Each line below should be written out again without any change.

Top of Data

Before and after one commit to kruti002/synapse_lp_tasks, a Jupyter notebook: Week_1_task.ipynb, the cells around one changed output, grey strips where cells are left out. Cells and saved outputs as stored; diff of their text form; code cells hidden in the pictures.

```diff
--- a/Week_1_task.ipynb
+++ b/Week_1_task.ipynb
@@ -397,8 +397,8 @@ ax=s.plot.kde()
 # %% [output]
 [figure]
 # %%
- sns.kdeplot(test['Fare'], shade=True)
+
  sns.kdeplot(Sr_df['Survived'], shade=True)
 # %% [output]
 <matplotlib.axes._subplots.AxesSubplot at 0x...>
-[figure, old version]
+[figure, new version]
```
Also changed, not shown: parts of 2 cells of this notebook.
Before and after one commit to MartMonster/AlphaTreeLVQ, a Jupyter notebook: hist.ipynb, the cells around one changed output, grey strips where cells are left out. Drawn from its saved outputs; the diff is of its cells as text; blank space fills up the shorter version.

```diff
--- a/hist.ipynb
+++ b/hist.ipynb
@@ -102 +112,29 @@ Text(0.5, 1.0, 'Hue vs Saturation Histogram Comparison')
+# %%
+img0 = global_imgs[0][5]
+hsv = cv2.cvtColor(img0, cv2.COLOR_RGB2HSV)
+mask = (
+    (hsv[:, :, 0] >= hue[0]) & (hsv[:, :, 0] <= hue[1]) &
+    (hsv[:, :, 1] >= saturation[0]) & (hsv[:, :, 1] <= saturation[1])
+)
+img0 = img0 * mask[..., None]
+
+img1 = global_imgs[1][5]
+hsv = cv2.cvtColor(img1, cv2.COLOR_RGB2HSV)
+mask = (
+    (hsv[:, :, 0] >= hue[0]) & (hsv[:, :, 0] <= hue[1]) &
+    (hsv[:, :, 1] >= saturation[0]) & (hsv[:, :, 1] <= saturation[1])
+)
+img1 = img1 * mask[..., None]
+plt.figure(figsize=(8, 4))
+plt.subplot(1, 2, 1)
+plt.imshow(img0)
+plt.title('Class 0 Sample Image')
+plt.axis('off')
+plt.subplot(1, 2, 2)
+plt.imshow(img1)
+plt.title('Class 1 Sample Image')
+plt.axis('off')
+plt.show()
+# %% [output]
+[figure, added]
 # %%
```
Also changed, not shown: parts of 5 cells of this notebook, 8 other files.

Bottom of Data

Solution:
Before and after one commit to kruti002/synapse_lp_tasks, a Jupyter notebook: Week_1_task.ipynb, the cells around one changed output, grey strips where cells are left out. Cells and saved outputs as stored; diff of their text form; code cells hidden in the pictures.

```diff
--- a/Week_1_task.ipynb
+++ b/Week_1_task.ipynb
@@ -397,8 +397,8 @@ ax=s.plot.kde()
 # %% [output]
 [figure]
 # %%
- sns.kdeplot(test['Fare'], shade=True)
+
  sns.kdeplot(Sr_df['Survived'], shade=True)
 # %% [output]
 <matplotlib.axes._subplots.AxesSubplot at 0x...>
-[figure, old version]
+[figure, new version]
```
Also changed, not shown: parts of 2 cells of this notebook.
Before and after one commit to MartMonster/AlphaTreeLVQ, a Jupyter notebook: hist.ipynb, the cells around one changed output, grey strips where cells are left out. Drawn from its saved outputs; the diff is of its cells as text; blank space fills up the shorter version.

```diff
--- a/hist.ipynb
+++ b/hist.ipynb
@@ -102 +112,29 @@ Text(0.5, 1.0, 'Hue vs Saturation Histogram Comparison')
+# %%
+img0 = global_imgs[0][5]
+hsv = cv2.cvtColor(img0, cv2.COLOR_RGB2HSV)
+mask = (
+    (hsv[:, :, 0] >= hue[0]) & (hsv[:, :, 0] <= hue[1]) &
+    (hsv[:, :, 1] >= saturation[0]) & (hsv[:, :, 1] <= saturation[1])
+)
+img0 = img0 * mask[..., None]
+
+img1 = global_imgs[1][5]
+hsv = cv2.cvtColor(img1, cv2.COLOR_RGB2HSV)
+mask = (
+    (hsv[:, :, 0] >= hue[0]) & (hsv[:, :, 0] <= hue[1]) &
+    (hsv[:, :, 1] >= saturation[0]) & (hsv[:, :, 1] <= saturation[1])
+)
+img1 = img1 * mask[..., None]
+plt.figure(figsize=(8, 4))
+plt.subplot(1, 2, 1)
+plt.imshow(img0)
+plt.title('Class 0 Sample Image')
+plt.axis('off')
+plt.subplot(1, 2, 2)
+plt.imshow(img1)
+plt.title('Class 1 Sample Image')
+plt.axis('off')
+plt.show()
+# %% [output]
+[figure, added]
 # %%
```
Also changed, not shown: parts of 5 cells of this notebook, 8 other files.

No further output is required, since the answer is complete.